4. Internal communication: Sharing information with employees, building employee pride and managing employee issues are essential to a healthy corporate culture. Skilled writers are able to write polished speeches for CEOs as well as material that informs and resonates with employees. Being able to write in various voices and for varied audiences is a skill that professional writers develop over time.

5. Press management: An effective corporate communications writer grasps many of the same principles that those in the press do. They both understand the importance of clarity, accuracy and identifying the key point or points in a story. In media writing, the paragraph that explains the news value of the story is called the “nut graph,” which is a reference to “in a nutshell.” Ideally, a corporate communications writer has experience on the media side, and thus knows how journalists think and what they are looking for. Press management is critical to shaping a company’s image.

Smart business leaders know that a company that doesn’t communicate well is like a sales professional who doesn’t speak well — it just isn’t going to work. And the cornerstone of effective corporate communications is great writing.

Image credit: venthq.com

The simplest way to increase your blog subscriptions

17 12 2010

As I’ve previously noted, Copyblogger.com is a fantastic site dedicated to copywriting and building a successful website. With over 130,000 professional writers, bloggers and content producers on the mailing list, Copyblogger clearly is a trusted authority on effective writing and content marketing.

Contributor Willy Franzen — who writes a blog about entry-level jobs for new college graduates — recently shared some valuable insights on the danger of using the words “subscription” and “subscribe” when trying to entice readers to sign up for your site’s mailing list.

Franzen writes:

“A week and a half ago, I had a sudden realization. Subscriptions generally cost money. Think about that for a second. It’s jarring, especially if you’ve spent the past few months or even years incessantly asking your readers to subscribe.”

Franzen’s point is that you need to make it completely obvious to readers that it won’t cost them a penny to have useful, valuable content delivered to them via e-mail or RSS. If not, you run the risk of turning them off. When many readers hear the word “subscription,” they think of paying a fee to have a magazine or newspaper delivered to them. You need to make it crystal clear that this is a completely different proposition.

The best way to avoid confusion over blog “subscriptions” is to not use the words “subscribe” or “subscription” at all.

Franzen continues:

“Most of my subscribers use one of the two large buttons on my site. The buttons used to include the text ‘Subscribe by E-mail’ and ‘Subscribe by RSS,’ along with appropriate graphics. After I had my epiphany, I switched the text to ‘Get Jobs by E-mail’ and ‘Get Jobs by RSS.’

Franzen instantly saw results. His subscription rate spiked, increasing by a whopping 254% following the change.

The dramatic increase speaks to the larger point of avoiding jargon in copywriting, even if it’s not jargon to you. The words “subscribe” and “subscription” aren’t jargon you say? When they mean one thing in the print world and another in the online world, they are jargon. It’s the writer’s job — in all forms of writing — to ensure that the reader doesn’t get confused. During my time as a sportswriter in newspapers, the expression “write for your mom” came up a lot. While that expression might be insulting to sports-savvy moms everywhere, the point about avoiding jargon is well taken.
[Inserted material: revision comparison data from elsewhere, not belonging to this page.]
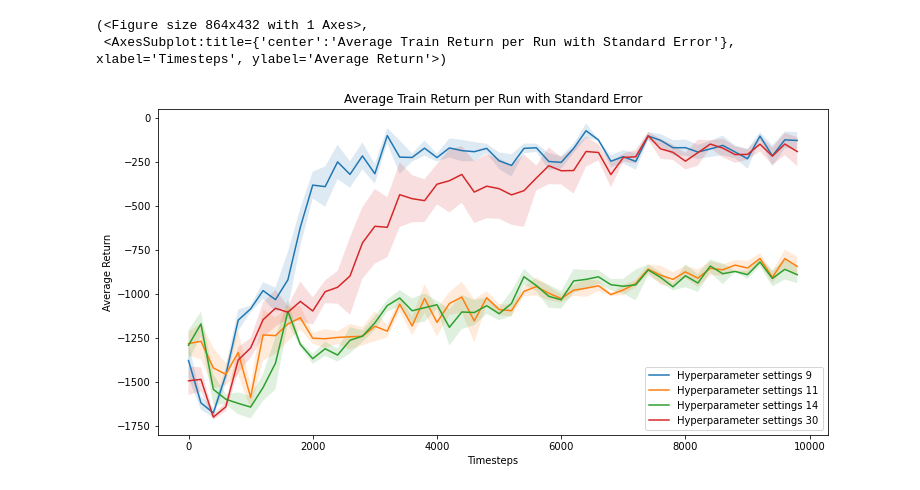
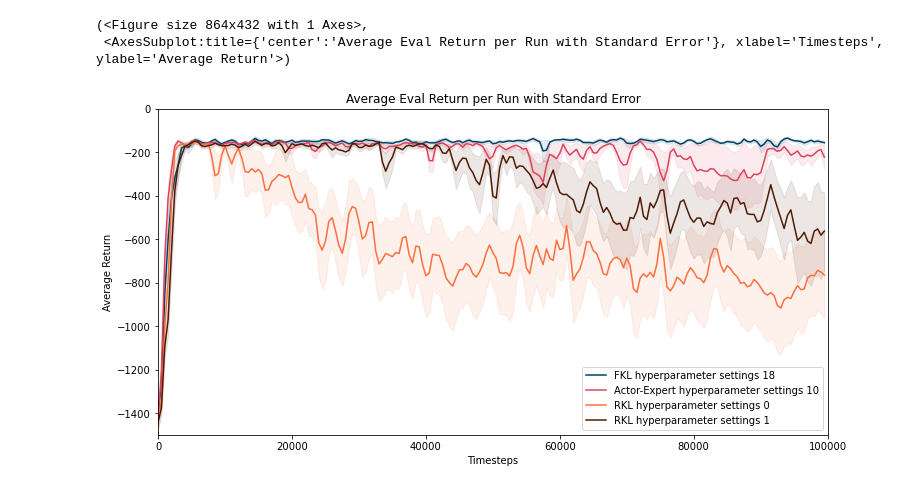
Before and after one commit to samuelfneumann/RLControl, a Jupyter notebook: plots.ipynb, the cells around one changed output. Cells and saved outputs as stored; diff of their text form; code cells hidden in the pictures.

```diff
--- a/plots.ipynb
+++ b/plots.ipynb
@@ -6,9 +6,15 @@ import matplotlib.pyplot as plt
 import utils.experiment_utils as exp
 import utils.plot_utils as plot
 # %%
-DATA_DIR = "/home/samuel/Documents/Actor-Expert/RLControl/results/Pendulum-v0_ForwardKLresults"
+FKL_DATA_DIR = "/home/samuel/Documents/Actor-Expert/RLControl/results/Pendulum-v0_forward_klresults"
+AE_DATA_DIR = "/home/samuel/Documents/Actor-Expert/RLControl/results/Pendulum-v0_aeresults"
+RKL_DATA_DIR = "/home/samuel/Documents/Actor-Expert/RLControl/results/Pendulum-v0_reverse_klresults"
 DATA_FILE = "data.pkl"
 
 # Get data
-with open(os.path.join(DATA_DIR, DATA_FILE), "rb") as in_file:
-    data = pickle.load(in_file)
+with open(os.path.join(FKL_DATA_DIR, DATA_FILE), "rb") as in_file:
+    data_fkl = pickle.load(in_file)
+with open(os.path.join(AE_DATA_DIR, DATA_FILE), "rb") as in_file:
+    data_ae = pickle.load(in_file)
+with open(os.path.join(RKL_DATA_DIR, DATA_FILE), "rb") as in_file:
+    data_rkl = pickle.load(in_file)
@@ -43,8 +46,7 @@ hp_returns[-20:]
 # %%
 # Plot the mean return per run, smoothing over the passed 10,000 time steps
-plot.plot_mean_with_stderr(data, "train", [9, 11, 14, 30], smooth_over=1)
-# plot.plot_mean_with_stderr(data, "train", [0, 4, 2], smooth_over=10)
+plot.plot_mean_with_stderr([data_fkl, data_ae, data_rkl], "eval", [[18], [10], [0, 1]], smooth_over=[2, 2, 2], names=["FKL", "Actor-Expert", "RKL"], xlim=[0, 100000], ylim=[-1500, 0], colours=[["#004165"], ["#de425b"], ["#fc6f3c", "#4d1a04"]], alpha=0.1)
 # %% [output]
 (<Figure size 864x432 with 1 Axes>,
- <AxesSubplot:title={'center':'Average Train Return per Run with Standard Error'}, xlabel='Timesteps', ylabel='Average Return'>)
+ <AxesSubplot:title={'center':'Average Eval Return per Run with Standard Error'}, xlabel='Timesteps', ylabel='Average Return'>)
-[figure, old version]
+[figure, new version]
```
Also changed, not shown: parts of 12 cells of this notebook, 2 other files.
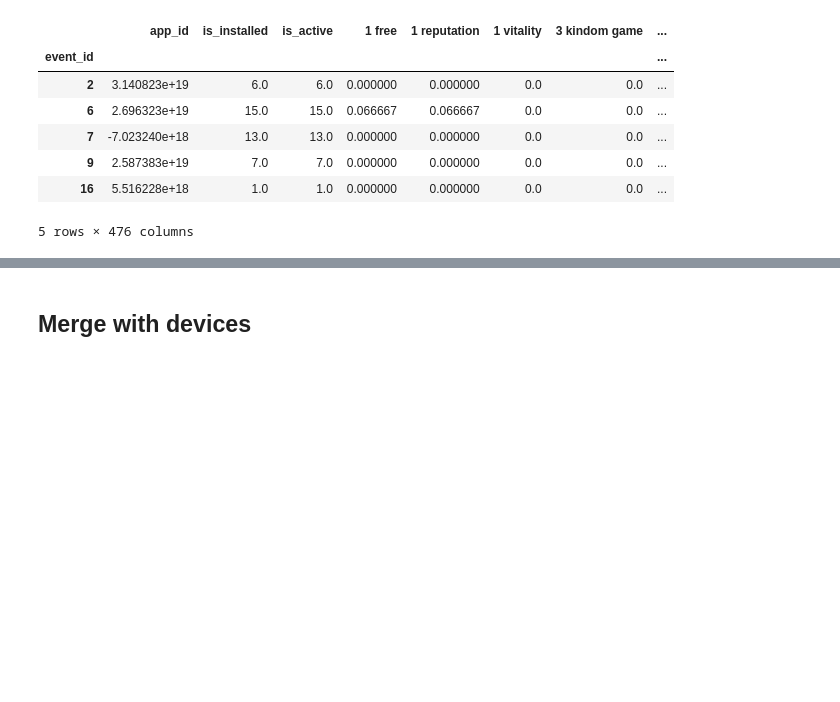
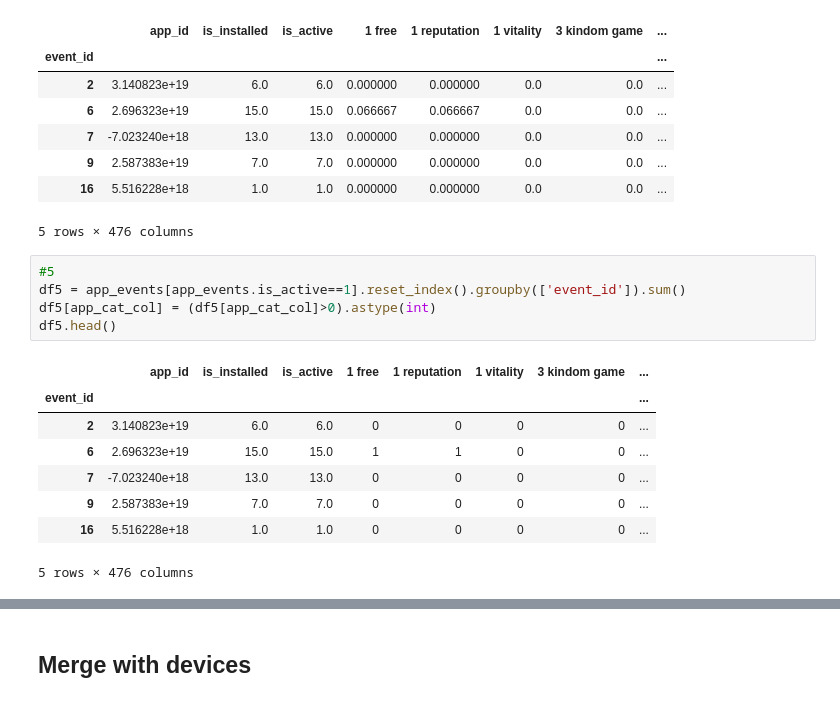
Before and after one commit to joostgp/kaggle_talkingdata, a Jupyter notebook: analysis_app_events.ipynb, the cells around one changed output, grey strips where cells are left out. Cells and saved outputs as stored; diff of their text form; blank space fills up the shorter version.

Commit message:
feat: new features groups

```diff
--- a/analysis_app_events.ipynb
+++ b/analysis_app_events.ipynb
@@ -209,3 +211,17 @@ df4.head(5)
 | 9 | 2.587383e+19 | 7.0 | 7.0 | 0.000000 | 0.000000 | 0.0 | 0.0 | ... |
 | 16 | 5.516228e+18 | 1.0 | 1.0 | 0.000000 | 0.000000 | 0.0 | 0.0 | ... |
 5 rows × 476 columns
+# %%
+#5
+df5 = app_events[app_events.is_active==1].reset_index().groupby(['event_id']).sum()
+df5[app_cat_col] = (df5[app_cat_col]>0).astype(int)
+df5.head()
+# %% [output]
+|  | app_id | is_installed | is_active | 1 free | 1 reputation | 1 vitality | 3 kindom game | ... |
+| event_id |  |  |  |  |  |  |  | ... |
+| 2 | 3.140823e+19 | 6.0 | 6.0 | 0 | 0 | 0 | 0 | ... |
+| 6 | 2.696323e+19 | 15.0 | 15.0 | 1 | 1 | 0 | 0 | ... |
+| 7 | -7.023240e+18 | 13.0 | 13.0 | 0 | 0 | 0 | 0 | ... |
+| 9 | 2.587383e+19 | 7.0 | 7.0 | 0 | 0 | 0 | 0 | ... |
+| 16 | 5.516228e+18 | 1.0 | 1.0 | 0 | 0 | 0 | 0 | ... |
+5 rows × 476 columns
```
Also changed, not shown: parts of 2 cells of this notebook, 10 other files.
It probably took Franzen less than five minutes to alter his subscription invitations. A few minutes of work for a 254% increase in regular readership is a mighty impressive return on investment.